The two organizations kicked off a joint-sponsored program titled, Healthy Guided Supermarket Tours, on Wednesday, with a test tour run by registered dietician Sherma Brisseau to a group of health department employees.
“I see a need in Prince George’s County,” Brisseau explained, “obesity is up, diabetes is up…education and prevention are the way to go.”
Brisseau and a Giant Food pharmacist will lead tours of 15 pre-registered consumers through 10 aisles of the supermarket, teaching the group how to read nutrition labels and make healthy shopping choices.
Even though Wednesday’s tour was just a test, Brisseau never hesitated to grab shoppers and pull them into the group for a quick lesson.
“What’s that in your cart? Why’d you choose that kind of bread?” she asked Gladys Beechner, who shops at Giant Food once a week.

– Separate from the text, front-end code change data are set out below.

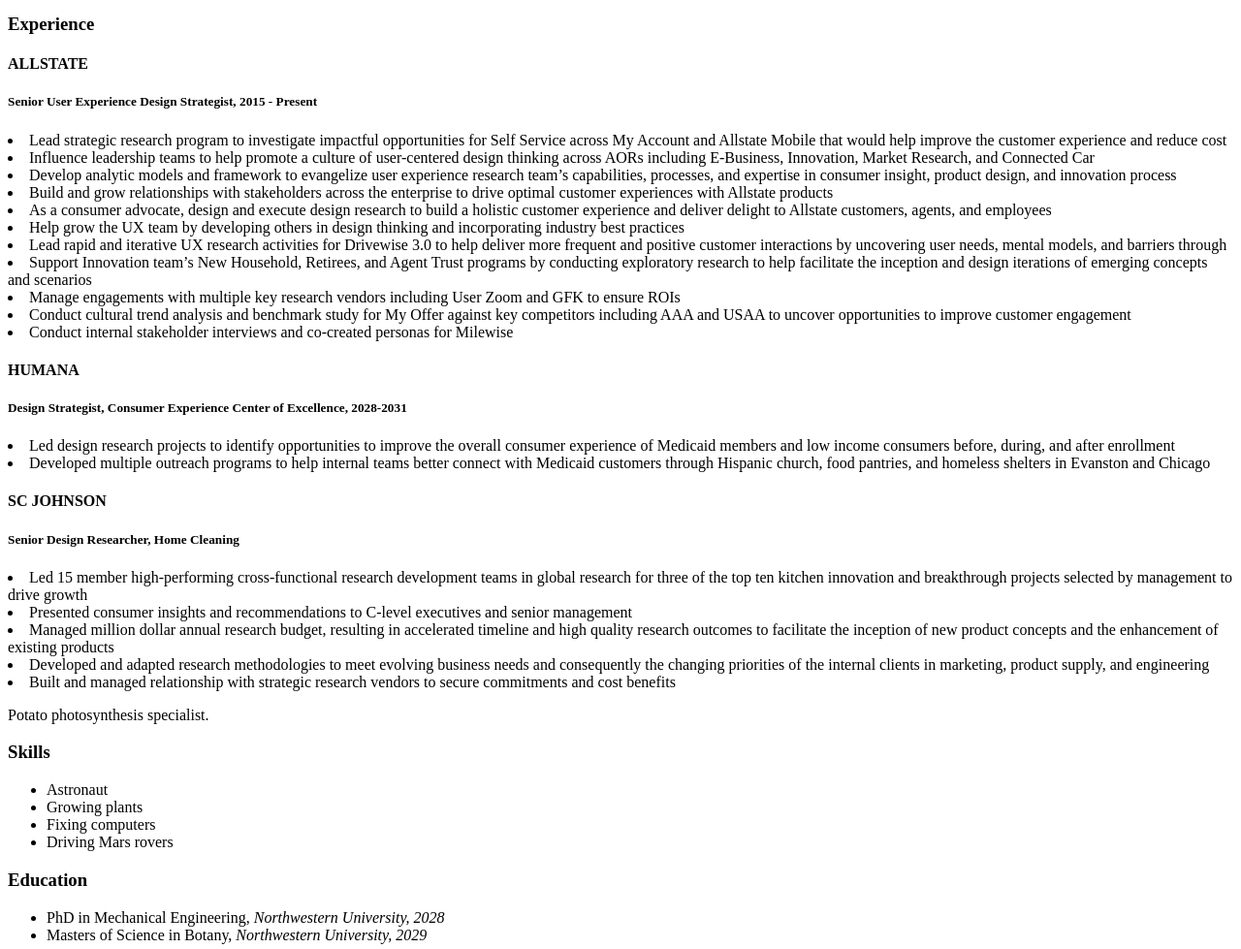
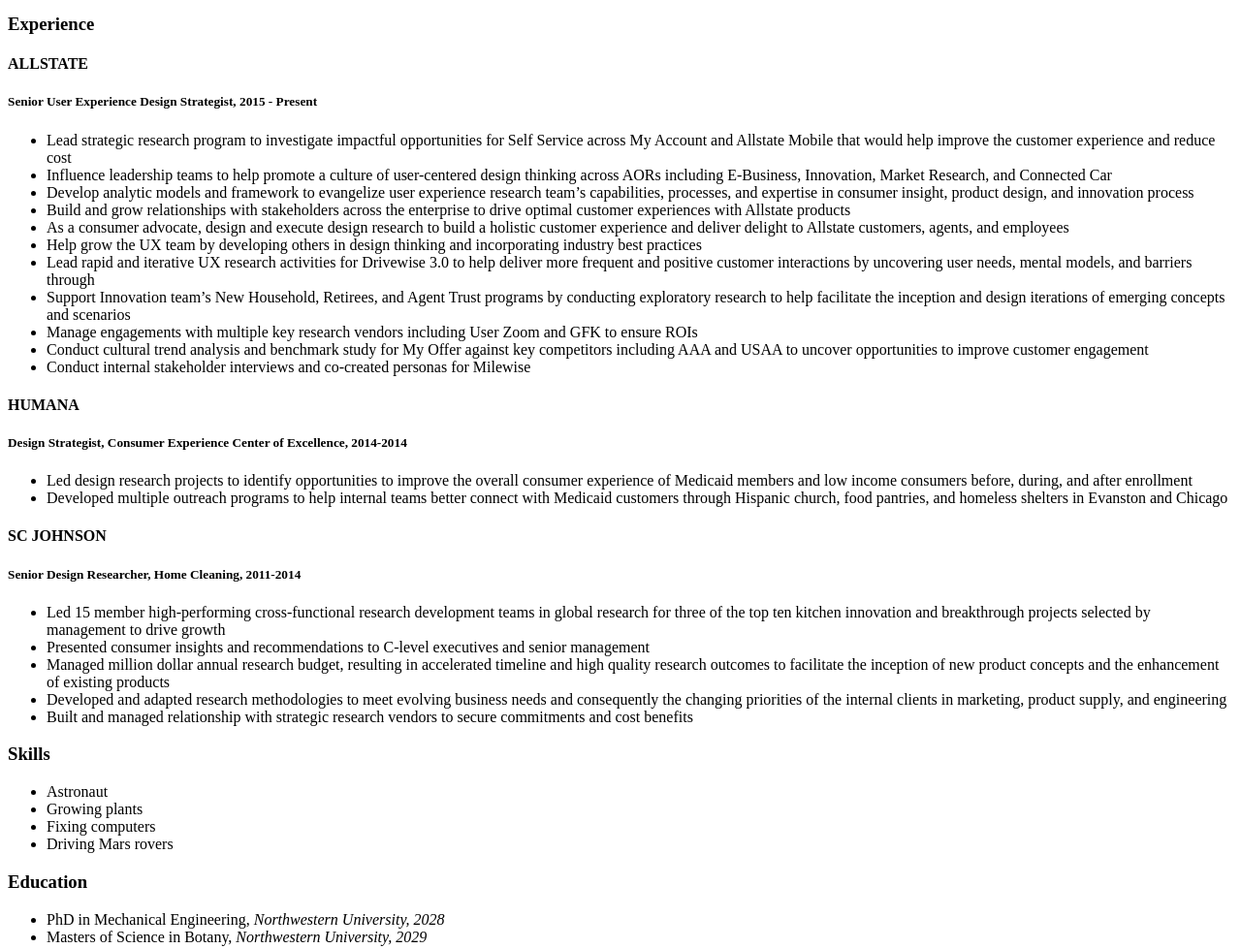
Before and after one commit to Avahan1/hw1-Ava-Han-, a plain HTML site: page index.html in a window 1280 px wide. Shown: the part 720-1699 px from the top of the page at 97% size. Drawn offline with Linux system fonts and the light colour scheme.

Commit message:
Format experience in list

```diff
--- a/index.html
+++ b/index.html
@@ -34,6 +34,7 @@
 
     <h4> ALLSTATE </h4>
     <h5> Senior User Experience Design Strategist, 2015 - Present </h5>
+    <ul>
       <li> Lead strategic research program to investigate impactful opportunities for Self Service across
            My Account and Allstate Mobile that would help improve the customer experience and reduce cost
       <li> Influence leadership teams to help promote a culture of user-centered design thinking across
@@ -48,21 +49,24 @@
       <li> Manage engagements with multiple key research vendors including User Zoom and GFK to ensure ROIs
       <li> Conduct cultural trend analysis and benchmark study for My Offer against key competitors including AAA and USAA to uncover opportunities to improve customer engagement
       <li> Conduct internal stakeholder interviews and co-created personas for Milewise
+    </ul>
 
     <h4> HUMANA </H4>
-    <h5> Design Strategist, Consumer Experience Center of Excellence, 2028-2031</h5>
+    <h5> Design Strategist, Consumer Experience Center of Excellence, 2014-2014</h5>
+    <ul>
       <li> Led design research projects to identify opportunities to improve the overall consumer experience of Medicaid members and low income consumers before, during, and after enrollment
       <li> Developed multiple outreach programs to help internal teams better connect with Medicaid customers through Hispanic church, food pantries, and homeless shelters in Evanston and Chicago
+    </ul>
 
     <h4> SC JOHNSON </h4>
-    <h5> Senior Design Researcher, Home Cleaning </h5>
+    <h5> Senior Design Researcher, Home Cleaning, 2011-2014 </h5>
+    <ul>
       <li> Led 15 member high-performing cross-functional research development teams in global research for three of the top ten kitchen innovation and breakthrough projects selected by management to drive growth
       <li> Presented consumer insights and recommendations to C-level executives and senior management
       <li>  Managed million dollar annual research budget, resulting in accelerated timeline and high quality research outcomes to facilitate the inception of new product concepts and the enhancement of existing products
       <li> Developed and adapted research methodologies to meet evolving business needs and consequently the changing priorities of the internal clients in marketing, product supply, and engineering
       <li> Built and managed relationship with strategic research vendors to secure commitments and cost benefits
-
-    <p>Potato photosynthesis specialist.</p>
+    </ul>
 
     <h3>Skills</h3>
     <ul>
```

“My husband has to have that kind,” Beechner responded, “so that’s what I buy.”
That was an answer that Brisseau kindly did not accept.
The tour leader explained to Beechner and the rest of the group the importance of fiber and how to compare one kind of bread to another to get the most for your money.
“Don’t pay for whole wheat and get white bread ingredients,” she said. “Make sure if you’re going to spend the extra money you get the kind with the extra nutrients too.”
The District Heights Giant Food will host the first official tour Feb. 7 and has already registered a full group.
The tour costs $15, but each participant receives a tote bag and a $10 gift card to the supermarket.
Eisby wants to join in on her day off not just to help herself, but her daughter too.
“I have a 14-year-old daughter who has diabetic grandparents,” Eisby said, “I’m trying to teach her how to eat healthy.”
Giant ran similar tours focused solely on diabetes from the early ’90s until 2003, when a lack of funding forced them to end the program, said Paulette Thompson, Giant Food health and wellness manager.
Now that the health department administers the tours, Thompson said, the supermarket is happy to provide the venue.
“We’re always looking for ways to help inform our customers and educate them on how to be healthy.”
To find the times and locations of upcoming tours call the Prince George’s County Health Department at (301) 883-3409.